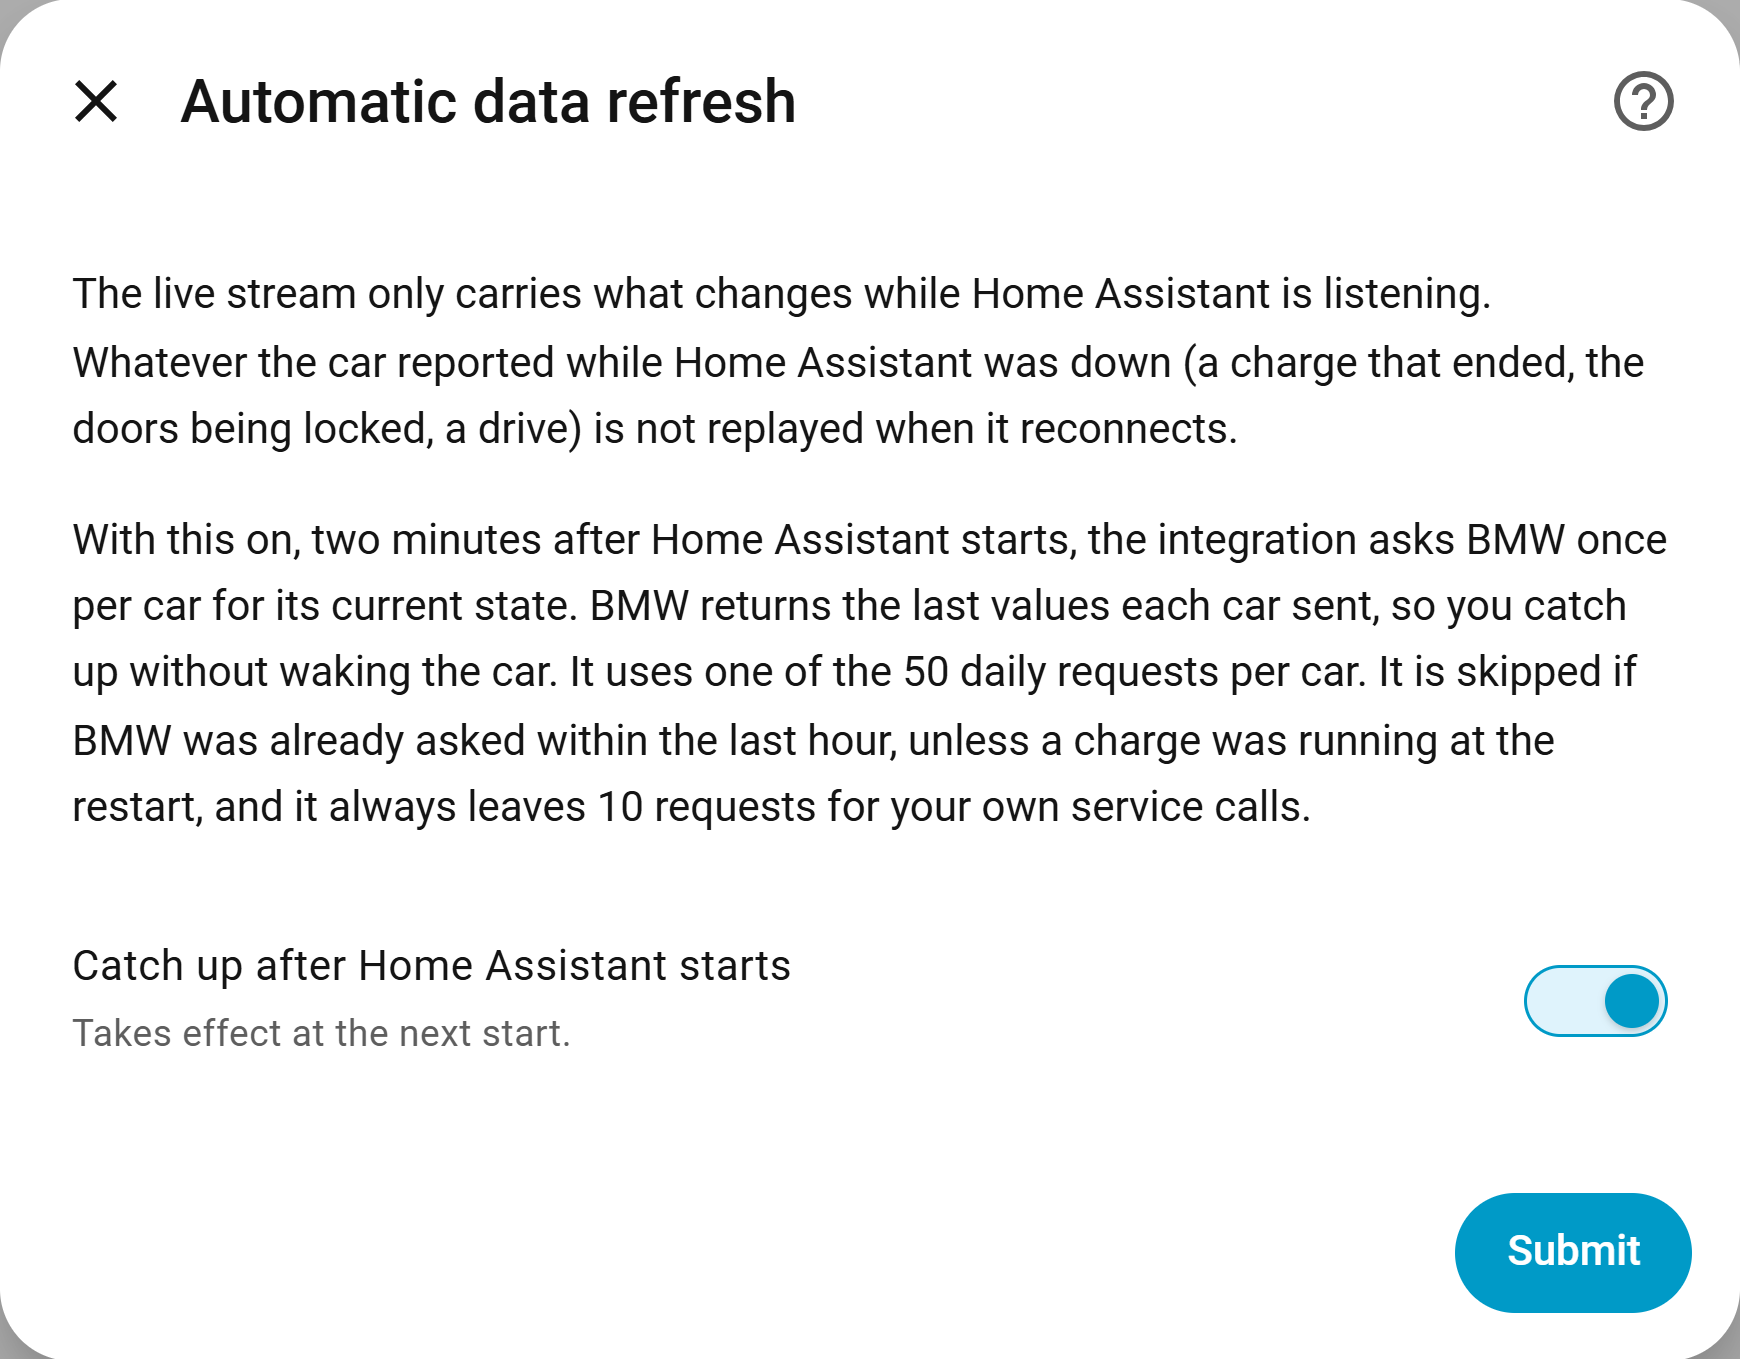
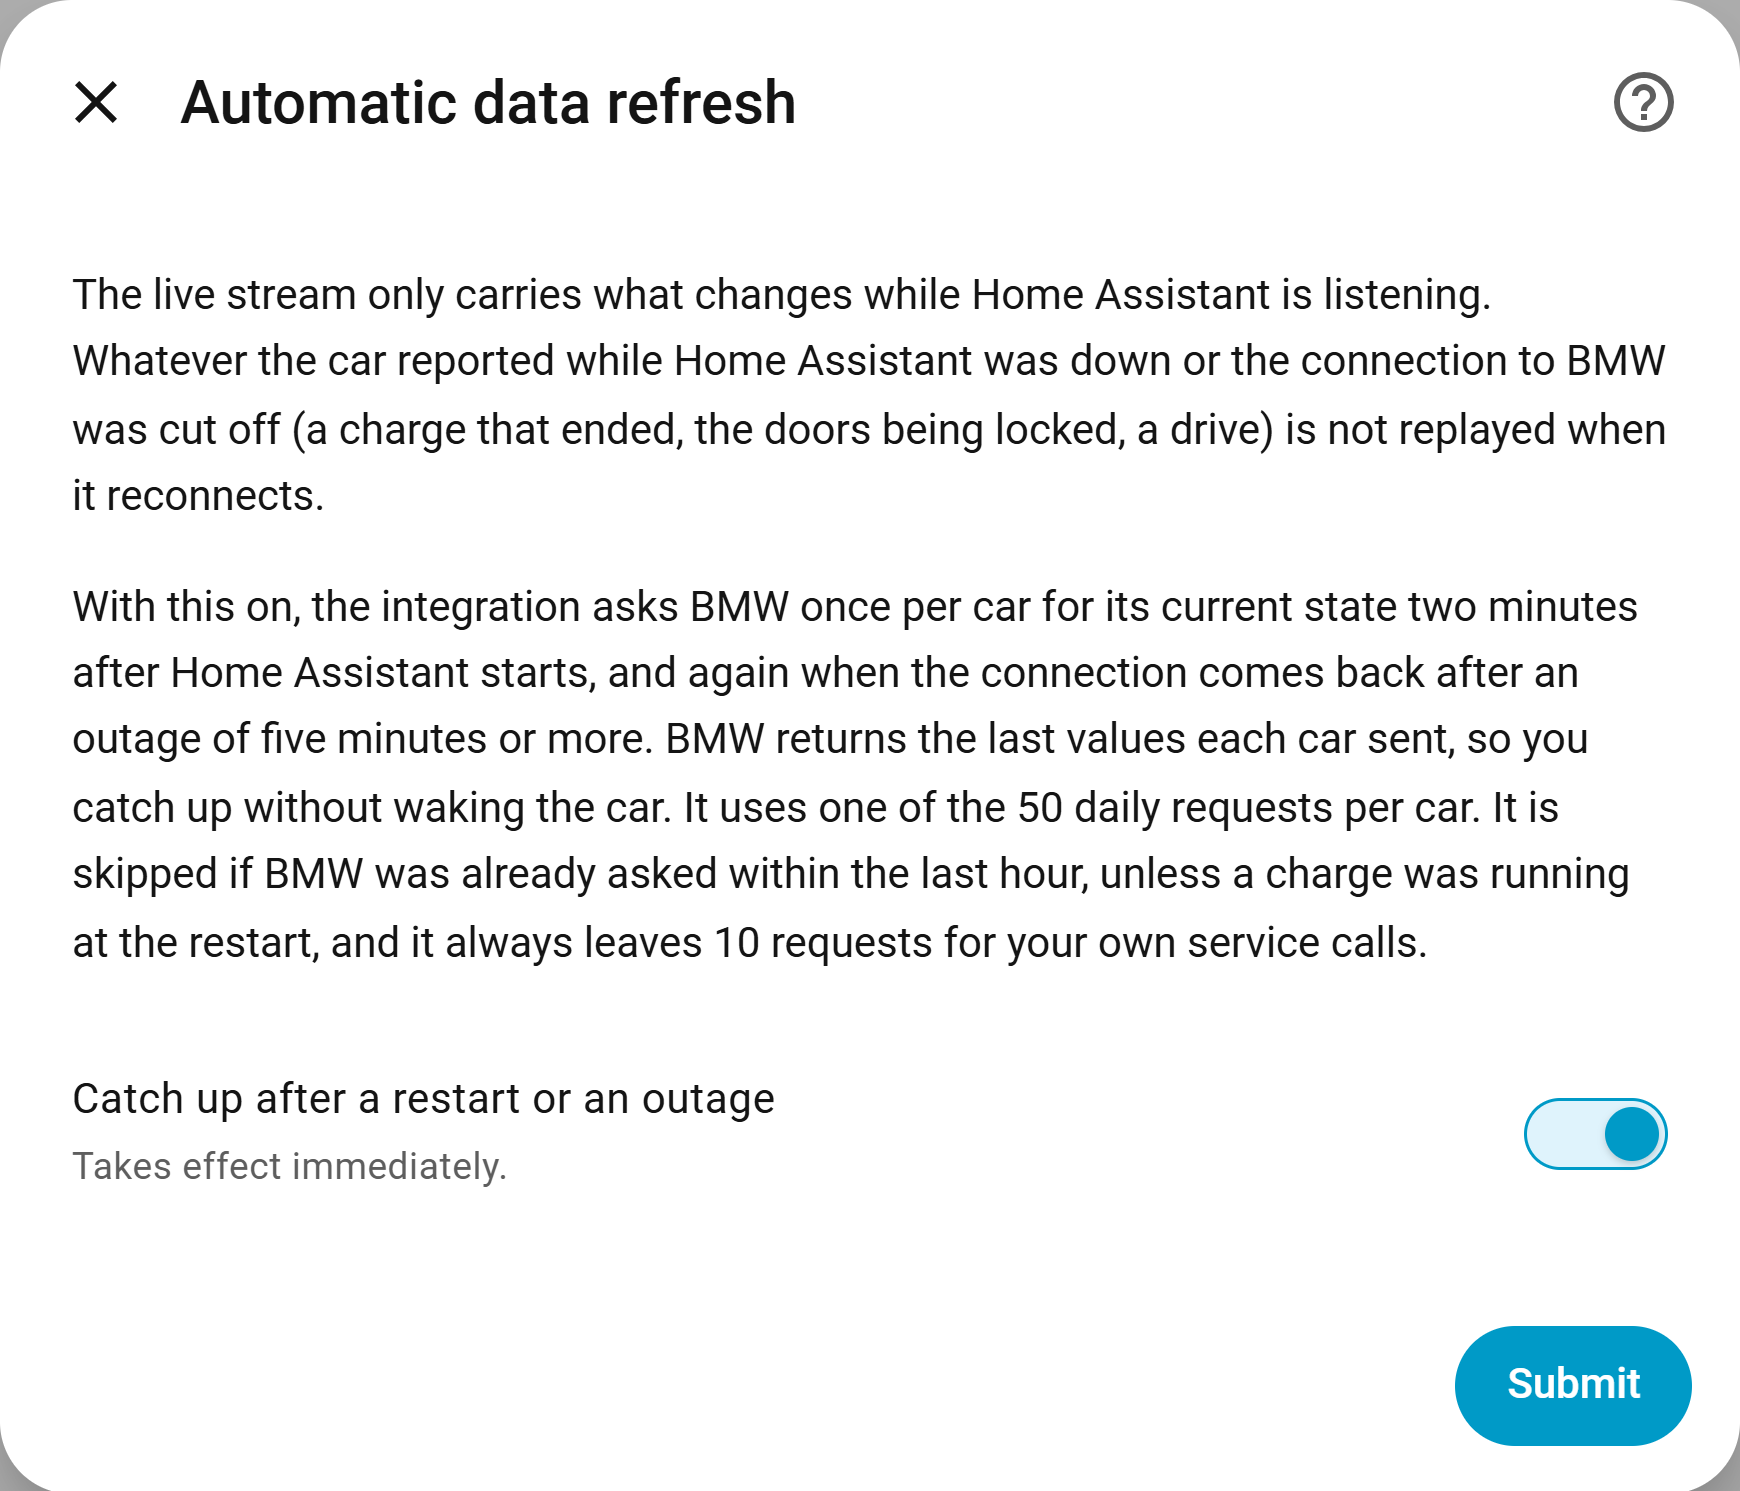
Retake the Automatic data refresh screenshot after the rename

diff --git a/docs/documentation-plan.md b/docs/documentation-plan.md
@@ -138,7 +138,7 @@ These live on BMW's MyBMW / CarData portal, not in our code. Screenshots are
 | `action_fetch_tyre` | Fetch tire diagnosis | 🟡 | — |
 | `action_fetch_location_charging` | Fetch location charging settings | 🟡 | — |
 | `action_fetch_image` | Fetch vehicle image | 🟡 | — |
-| `action_data_refresh` | Automatic data refresh | 🟢 Settings-Reference → "Automatic data refresh" | 📷 **owed** — retake after 0.9.13-beta.2 is installed (option renamed) |
+| `action_data_refresh` | Automatic data refresh | 🟢 Settings-Reference → "Automatic data refresh" | 📷 |
 | `action_charging_costs` | Charging costs & history | 🟡 | 📷 |
 | `action_evcc_bridge` | evcc / wallbox bridge | 🟢 Feature-evcc-and-Wallbox-Bridge + Settings-Reference → "evcc / wallbox bridge" | 📷 **owed** — needs the build installed |
 | `evcc_snippet` | evcc configuration (generated, paste-ready) | 🟢 Feature-evcc-and-Wallbox-Bridge → "Setting it up" | 📷 **owed** — needs the build installed |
= = = =
• **YOUR OBJECTIVE**:
An exact number is called for here: how many lines across the records contain the word "Fetch". Nothing else belongs in the answer.

• **WRITTEN RESPONSE**:
3